◆ Directions ◆
Among the entries below, find all lines that include "Transceiver" and copy them.

*** Begin section ***

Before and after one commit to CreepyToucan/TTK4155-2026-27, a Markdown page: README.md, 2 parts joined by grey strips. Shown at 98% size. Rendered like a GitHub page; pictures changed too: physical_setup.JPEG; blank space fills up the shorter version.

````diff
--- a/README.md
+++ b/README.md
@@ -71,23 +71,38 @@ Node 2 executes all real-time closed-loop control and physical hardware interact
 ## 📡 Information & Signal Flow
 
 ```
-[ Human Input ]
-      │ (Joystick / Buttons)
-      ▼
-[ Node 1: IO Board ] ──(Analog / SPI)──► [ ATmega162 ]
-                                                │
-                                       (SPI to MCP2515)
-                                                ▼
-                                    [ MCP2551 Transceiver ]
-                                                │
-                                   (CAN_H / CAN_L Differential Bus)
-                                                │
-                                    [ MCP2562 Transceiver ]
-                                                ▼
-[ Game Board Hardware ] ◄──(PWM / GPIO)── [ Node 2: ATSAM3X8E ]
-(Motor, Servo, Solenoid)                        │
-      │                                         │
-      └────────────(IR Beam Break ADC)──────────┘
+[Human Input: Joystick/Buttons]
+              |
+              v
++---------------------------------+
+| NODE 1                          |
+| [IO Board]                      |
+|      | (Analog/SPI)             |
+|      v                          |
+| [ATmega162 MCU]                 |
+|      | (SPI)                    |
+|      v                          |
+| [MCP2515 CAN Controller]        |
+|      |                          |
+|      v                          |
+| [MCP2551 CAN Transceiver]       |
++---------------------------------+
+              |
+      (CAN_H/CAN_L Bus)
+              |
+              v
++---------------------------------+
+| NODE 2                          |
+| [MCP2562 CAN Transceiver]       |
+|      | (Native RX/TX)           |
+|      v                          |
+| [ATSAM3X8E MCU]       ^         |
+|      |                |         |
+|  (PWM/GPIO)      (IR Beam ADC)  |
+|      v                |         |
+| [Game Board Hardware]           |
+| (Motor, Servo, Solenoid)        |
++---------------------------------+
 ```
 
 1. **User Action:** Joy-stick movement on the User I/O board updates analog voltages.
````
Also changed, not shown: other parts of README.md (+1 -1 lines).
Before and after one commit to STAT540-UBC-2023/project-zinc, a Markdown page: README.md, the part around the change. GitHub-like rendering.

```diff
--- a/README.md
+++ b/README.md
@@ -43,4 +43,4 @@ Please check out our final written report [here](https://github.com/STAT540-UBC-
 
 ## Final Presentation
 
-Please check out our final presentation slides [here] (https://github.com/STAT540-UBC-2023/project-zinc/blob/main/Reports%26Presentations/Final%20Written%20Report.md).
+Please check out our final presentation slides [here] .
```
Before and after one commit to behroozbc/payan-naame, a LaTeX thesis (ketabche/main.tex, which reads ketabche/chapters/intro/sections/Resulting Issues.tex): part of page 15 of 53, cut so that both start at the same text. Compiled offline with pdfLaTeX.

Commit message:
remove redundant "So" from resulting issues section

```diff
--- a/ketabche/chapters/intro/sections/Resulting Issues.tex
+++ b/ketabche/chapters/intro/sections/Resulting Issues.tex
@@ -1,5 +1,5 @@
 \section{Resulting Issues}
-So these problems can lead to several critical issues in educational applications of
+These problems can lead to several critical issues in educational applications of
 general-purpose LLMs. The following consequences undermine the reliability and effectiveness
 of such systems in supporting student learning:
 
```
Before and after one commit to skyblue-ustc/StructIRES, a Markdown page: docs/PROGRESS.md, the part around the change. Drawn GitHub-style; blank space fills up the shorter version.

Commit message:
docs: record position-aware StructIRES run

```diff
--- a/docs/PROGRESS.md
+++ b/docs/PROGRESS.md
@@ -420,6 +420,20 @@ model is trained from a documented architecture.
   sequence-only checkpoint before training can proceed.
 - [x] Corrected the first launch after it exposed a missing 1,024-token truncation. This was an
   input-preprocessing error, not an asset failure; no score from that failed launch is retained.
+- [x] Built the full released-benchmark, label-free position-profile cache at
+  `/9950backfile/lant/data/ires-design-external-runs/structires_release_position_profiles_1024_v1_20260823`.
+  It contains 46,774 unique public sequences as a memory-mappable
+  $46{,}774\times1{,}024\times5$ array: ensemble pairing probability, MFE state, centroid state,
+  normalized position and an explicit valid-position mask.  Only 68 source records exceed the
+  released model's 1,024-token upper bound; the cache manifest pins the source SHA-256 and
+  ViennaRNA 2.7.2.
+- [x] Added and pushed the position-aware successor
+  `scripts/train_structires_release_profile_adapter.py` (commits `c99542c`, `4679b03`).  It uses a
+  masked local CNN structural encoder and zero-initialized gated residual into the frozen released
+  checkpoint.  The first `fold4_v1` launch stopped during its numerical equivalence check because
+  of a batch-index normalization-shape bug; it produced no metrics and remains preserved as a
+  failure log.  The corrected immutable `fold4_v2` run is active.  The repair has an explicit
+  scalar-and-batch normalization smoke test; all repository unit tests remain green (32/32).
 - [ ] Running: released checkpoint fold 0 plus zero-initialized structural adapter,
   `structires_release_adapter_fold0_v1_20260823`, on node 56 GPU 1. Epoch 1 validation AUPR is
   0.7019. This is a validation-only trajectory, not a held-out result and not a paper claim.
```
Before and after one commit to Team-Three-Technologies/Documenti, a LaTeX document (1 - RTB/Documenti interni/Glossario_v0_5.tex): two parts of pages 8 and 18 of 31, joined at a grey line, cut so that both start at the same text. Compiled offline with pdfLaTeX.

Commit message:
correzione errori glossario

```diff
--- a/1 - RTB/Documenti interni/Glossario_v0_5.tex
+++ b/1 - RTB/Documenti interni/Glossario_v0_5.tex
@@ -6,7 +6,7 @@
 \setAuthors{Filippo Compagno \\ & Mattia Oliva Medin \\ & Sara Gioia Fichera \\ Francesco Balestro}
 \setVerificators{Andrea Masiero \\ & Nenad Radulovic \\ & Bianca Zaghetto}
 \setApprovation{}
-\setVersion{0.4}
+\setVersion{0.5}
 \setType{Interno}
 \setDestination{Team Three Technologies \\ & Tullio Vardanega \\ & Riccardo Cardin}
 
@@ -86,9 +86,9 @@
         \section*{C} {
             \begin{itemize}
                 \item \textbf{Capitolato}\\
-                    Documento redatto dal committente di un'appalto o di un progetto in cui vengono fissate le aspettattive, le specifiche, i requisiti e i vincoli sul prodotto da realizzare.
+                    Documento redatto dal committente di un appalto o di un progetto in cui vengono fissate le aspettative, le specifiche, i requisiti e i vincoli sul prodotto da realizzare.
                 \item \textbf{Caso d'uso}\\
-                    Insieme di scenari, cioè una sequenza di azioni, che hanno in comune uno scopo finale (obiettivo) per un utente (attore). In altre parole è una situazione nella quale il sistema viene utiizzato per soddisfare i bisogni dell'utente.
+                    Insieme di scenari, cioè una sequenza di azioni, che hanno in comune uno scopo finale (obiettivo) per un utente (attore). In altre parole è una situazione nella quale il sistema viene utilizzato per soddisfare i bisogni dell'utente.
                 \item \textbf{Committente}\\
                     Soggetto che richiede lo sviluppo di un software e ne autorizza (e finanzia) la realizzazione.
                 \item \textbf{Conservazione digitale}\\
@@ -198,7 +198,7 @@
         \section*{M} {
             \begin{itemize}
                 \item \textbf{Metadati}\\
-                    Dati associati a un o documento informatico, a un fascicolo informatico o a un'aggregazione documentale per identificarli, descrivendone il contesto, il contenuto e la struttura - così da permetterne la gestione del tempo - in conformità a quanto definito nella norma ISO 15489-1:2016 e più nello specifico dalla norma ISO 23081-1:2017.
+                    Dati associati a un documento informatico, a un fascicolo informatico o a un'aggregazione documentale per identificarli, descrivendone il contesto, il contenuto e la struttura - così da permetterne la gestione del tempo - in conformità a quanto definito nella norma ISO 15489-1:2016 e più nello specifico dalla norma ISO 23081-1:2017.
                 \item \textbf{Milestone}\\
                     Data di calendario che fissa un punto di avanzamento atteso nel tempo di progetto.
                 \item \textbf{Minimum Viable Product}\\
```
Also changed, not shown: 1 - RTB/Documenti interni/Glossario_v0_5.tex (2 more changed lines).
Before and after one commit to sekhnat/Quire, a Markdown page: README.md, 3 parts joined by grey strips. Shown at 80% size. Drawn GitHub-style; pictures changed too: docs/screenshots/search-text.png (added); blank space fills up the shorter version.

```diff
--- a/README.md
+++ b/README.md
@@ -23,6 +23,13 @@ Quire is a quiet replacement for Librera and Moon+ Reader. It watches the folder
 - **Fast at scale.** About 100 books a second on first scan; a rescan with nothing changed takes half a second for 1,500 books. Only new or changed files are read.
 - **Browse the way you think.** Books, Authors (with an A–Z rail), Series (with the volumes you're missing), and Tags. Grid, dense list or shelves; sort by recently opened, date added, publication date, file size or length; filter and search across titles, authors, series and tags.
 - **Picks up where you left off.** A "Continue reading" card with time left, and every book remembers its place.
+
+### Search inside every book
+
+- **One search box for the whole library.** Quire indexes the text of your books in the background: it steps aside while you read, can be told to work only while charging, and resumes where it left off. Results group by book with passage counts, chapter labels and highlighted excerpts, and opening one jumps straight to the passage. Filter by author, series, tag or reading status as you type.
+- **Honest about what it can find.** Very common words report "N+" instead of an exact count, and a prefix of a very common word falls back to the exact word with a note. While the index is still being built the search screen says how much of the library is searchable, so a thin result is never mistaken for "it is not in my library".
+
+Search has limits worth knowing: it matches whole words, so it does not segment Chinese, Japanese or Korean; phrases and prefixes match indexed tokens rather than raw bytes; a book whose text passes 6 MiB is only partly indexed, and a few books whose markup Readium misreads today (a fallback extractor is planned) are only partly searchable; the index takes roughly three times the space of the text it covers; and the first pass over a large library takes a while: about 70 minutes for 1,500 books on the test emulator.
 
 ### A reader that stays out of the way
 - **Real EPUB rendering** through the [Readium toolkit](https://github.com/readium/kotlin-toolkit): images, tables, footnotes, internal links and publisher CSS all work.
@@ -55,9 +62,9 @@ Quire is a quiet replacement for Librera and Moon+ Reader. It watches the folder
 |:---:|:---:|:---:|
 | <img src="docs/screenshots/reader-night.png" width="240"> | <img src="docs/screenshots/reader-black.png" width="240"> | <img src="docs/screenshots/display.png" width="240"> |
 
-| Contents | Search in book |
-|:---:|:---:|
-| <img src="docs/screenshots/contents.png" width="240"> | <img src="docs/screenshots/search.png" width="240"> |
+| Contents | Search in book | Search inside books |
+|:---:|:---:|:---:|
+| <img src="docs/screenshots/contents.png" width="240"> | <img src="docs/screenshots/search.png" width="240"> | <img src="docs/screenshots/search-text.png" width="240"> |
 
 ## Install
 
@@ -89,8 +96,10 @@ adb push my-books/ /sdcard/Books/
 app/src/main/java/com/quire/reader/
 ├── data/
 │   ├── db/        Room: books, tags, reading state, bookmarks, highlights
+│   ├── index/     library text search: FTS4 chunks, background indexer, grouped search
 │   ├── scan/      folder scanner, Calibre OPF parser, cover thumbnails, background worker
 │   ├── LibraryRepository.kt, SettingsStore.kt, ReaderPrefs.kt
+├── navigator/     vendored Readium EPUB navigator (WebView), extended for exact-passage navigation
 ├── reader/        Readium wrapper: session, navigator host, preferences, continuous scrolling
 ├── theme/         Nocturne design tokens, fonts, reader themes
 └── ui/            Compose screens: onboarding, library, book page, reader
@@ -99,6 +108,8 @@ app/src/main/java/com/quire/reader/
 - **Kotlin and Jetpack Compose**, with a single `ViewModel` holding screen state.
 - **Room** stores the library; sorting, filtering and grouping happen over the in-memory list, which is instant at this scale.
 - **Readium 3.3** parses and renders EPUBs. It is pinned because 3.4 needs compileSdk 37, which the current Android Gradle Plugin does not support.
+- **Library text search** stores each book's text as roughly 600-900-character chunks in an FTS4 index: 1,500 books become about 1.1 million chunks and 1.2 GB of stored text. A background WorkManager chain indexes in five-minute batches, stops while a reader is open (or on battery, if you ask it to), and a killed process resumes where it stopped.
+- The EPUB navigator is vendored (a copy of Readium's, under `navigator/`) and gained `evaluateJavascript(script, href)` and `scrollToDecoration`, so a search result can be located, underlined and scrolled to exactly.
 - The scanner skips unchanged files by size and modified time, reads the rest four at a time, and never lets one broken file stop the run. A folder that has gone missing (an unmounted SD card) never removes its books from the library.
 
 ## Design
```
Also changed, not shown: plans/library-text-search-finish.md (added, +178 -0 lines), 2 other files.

*** End section ***

◆ Final answer ◆
-                                    [ MCP2551 Transceiver ]
-                                    [ MCP2562 Transceiver ]
+| [MCP2551 CAN Transceiver]       |
+| [MCP2562 CAN Transceiver]       |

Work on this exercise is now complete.